Royal Borough of Greenwich in Greater London County, England, United Kingdom
Greenwich Meridian Marker, 1750-1851
This pillar was built in 1798 to help astronomers align the Observatory's meridian telescope in the building behind you. This telescope defined what was then the Greenwich Meridian established in 1750 and was kept accurately positioned by sighting a metal marker on the top of the pillar. In 1851 George Airy, 7th Astronomer Royal, installed a new telescope and moved the Greenwich Meridian a little to the east, to its current position. Between 1920 and 1950 this pillar was used as a support for a night-sky camera.
Location. 51° 28.684′ N, 0° 0.093′ W. Marker is in Royal Borough of Greenwich, England, in Greater London County. Marker can be reached from the intersection of Blackheath Avenue and Great Cross Avenue, on the left when traveling north. Touch for map. Located at the Royal Observatory Greenwich. Marker is in this post office area: Royal Borough of Greenwich, England SE10 8XJ, United Kingdom.

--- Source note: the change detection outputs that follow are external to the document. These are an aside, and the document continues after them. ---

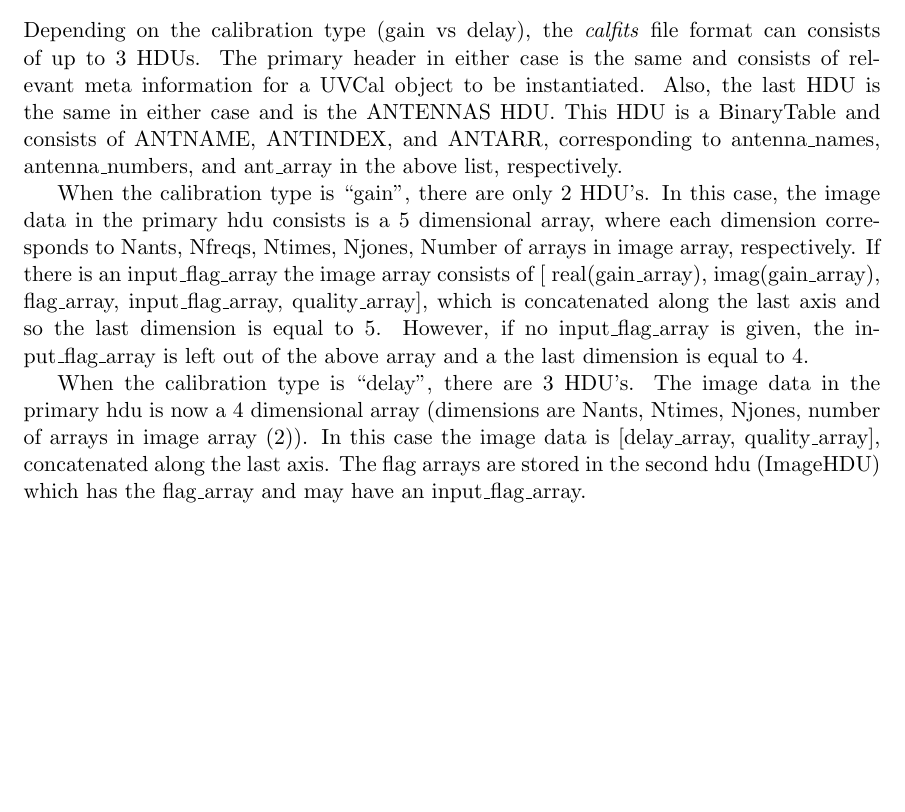
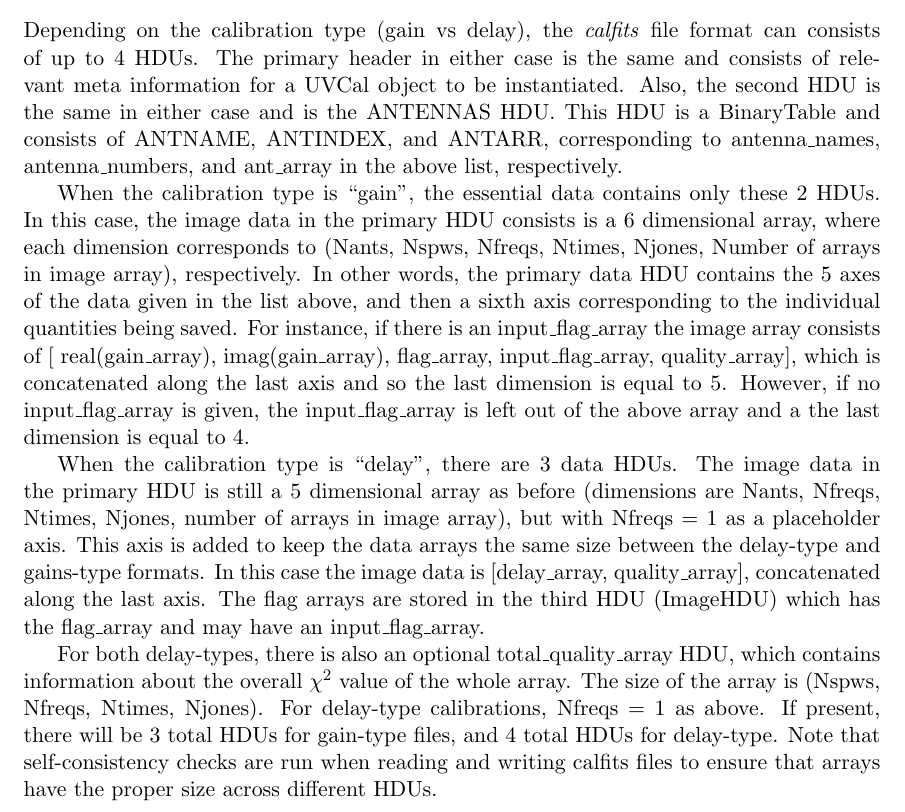
Before and after one commit to RadioAstronomySoftwareGroup/pyuvdata, a LaTeX document (docs/references/calfits_memo.tex): part of page 4 of 4, cut so that both start at the same text, the shorter picture padded with empty space. Compiled offline with pdfLaTeX.

Commit message:
Update text in Sec 4.1

```diff
--- a/docs/references/calfits_memo.tex
+++ b/docs/references/calfits_memo.tex
@@ -135,27 +135,41 @@ the parameters from the the fits file.
 
 \subsection{The FITS file}
 Depending on the calibration type (gain vs delay), the \textit{calfits} file
-format can consists of up to 3 HDUs. The primary header in either case is the
+format can consists of up to 4 HDUs. The primary header in either case is the
 same and consists of relevant meta information for a UVCal object to be
-instantiated. Also, the last HDU is the same in either case and is the ANTENNAS
+instantiated. Also, the second HDU is the same in either case and is the ANTENNAS
 HDU. This HDU is a BinaryTable and consists of ANTNAME, ANTINDEX, and ANTARR,
 corresponding to antenna\_names, antenna\_numbers, and ant\_array in the above
 list, respectively.
 
-When the calibration type is ``gain'', there are only 2 HDU's. In this case, the
-image data in the primary hdu consists is a 5 dimensional array, where each
-dimension corresponds to Nants, Nfreqs, Ntimes, Njones, Number of arrays in
-image array, respectively. If there is an input\_flag\_array the image array
-consists of [ real(gain\_array), imag(gain\_array), flag\_array,
-input\_flag\_array, quality\_array], which is concatenated along the last axis
-and so the last dimension is equal to 5. However, if no input\_flag\_array is
-given, the input\_flag\_array is left out of the above array and a the last
-dimension is equal to 4.
+When the calibration type is ``gain'', the essential data contains only these 2
+HDUs. In this case, the image data in the primary HDU consists is a 6
+dimensional array, where each dimension corresponds to (Nants, Nspws, Nfreqs,
+Ntimes, Njones, Number of arrays in image array), respectively. In other words,
+the primary data HDU contains the 5 axes of the data given in the list above,
+and then a sixth axis corresponding to the individual quantities being
+saved. For instance, if there is an input\_flag\_array the image array consists
+of [ real(gain\_array), imag(gain\_array), flag\_array, input\_flag\_array,
+quality\_array], which is concatenated along the last axis and so the last
+dimension is equal to 5. However, if no input\_flag\_array is given, the
+input\_flag\_array is left out of the above array and a the last dimension is
+equal to 4.
 
-When the calibration type is ``delay'', there are 3 HDU's. The image data in the
-primary hdu is now a 4 dimensional array (dimensions are Nants, Ntimes, Njones,
-number of arrays in image array (2)). In this case the image data is
+When the calibration type is ``delay'', there are 3 data HDUs. The image data in
+the primary HDU is still a 5 dimensional array as before (dimensions are Nants,
+Nfreqs, Ntimes, Njones, number of arrays in image array), but with Nfreqs = 1 as
+a placeholder axis. This axis is added to keep the data arrays the same size
+between the delay-type and gains-type formats. In this case the image data is
 [delay\_array, quality\_array], concatenated along the last axis. The flag
-arrays are stored in the second hdu (ImageHDU) which has the flag\_array and may
+arrays are stored in the third HDU (ImageHDU) which has the flag\_array and may
 have an input\_flag\_array.
+
+For both delay-types, there is also an optional total\_quality\_array HDU, which
+contains information about the overall $\chi^2$ value of the whole array. The
+size of the array is (Nspws, Nfreqs, Ntimes, Njones). For delay-type
+calibrations, Nfreqs = 1 as above. If present, there will be 3 total HDUs for
+gain-type files, and 4 total HDUs for delay-type. Note that self-consistency
+checks are run when reading and writing calfits files to ensure that arrays have
+the proper size across different HDUs.
+
 \end{document}
```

Other nearby markers. At least 8 other markers are within walking distance of this marker. Ordnance Survey Bench Mark (a few steps from this marker); The Shepherd 24-hour Gate Clock (a few steps from this marker); Family Tombstone of Edmund Halley (a few steps from this marker); Bradley’s meridian line (a few steps from Airy’s meridian line (a few steps from this marker); Time for everyone (a few steps from this marker); The Greenwich Meridian Telescope (a few steps from this marker); Dedication Plaque of Flamsteed House (a few steps from this marker). Touch for a list and map of all markers in Royal Borough of Greenwich.
Also see . . . Royal Observatory, Greenwich on Wikipedia. (Submitted on May 25, 2018, by Michael Herrick of Southbury, Connecticut.)
Categories. • Science & Medicine •
Credits. This page was last revised on May 25, 2018. This page originally submitted on May 25, 2018, by Michael Herrick of Southbury, Connecticut. This page has been viewed 40 times since then. Photos: 1, 2. submitted on May 25, 2018, by Michael Herrick of Southbury, Connecticut.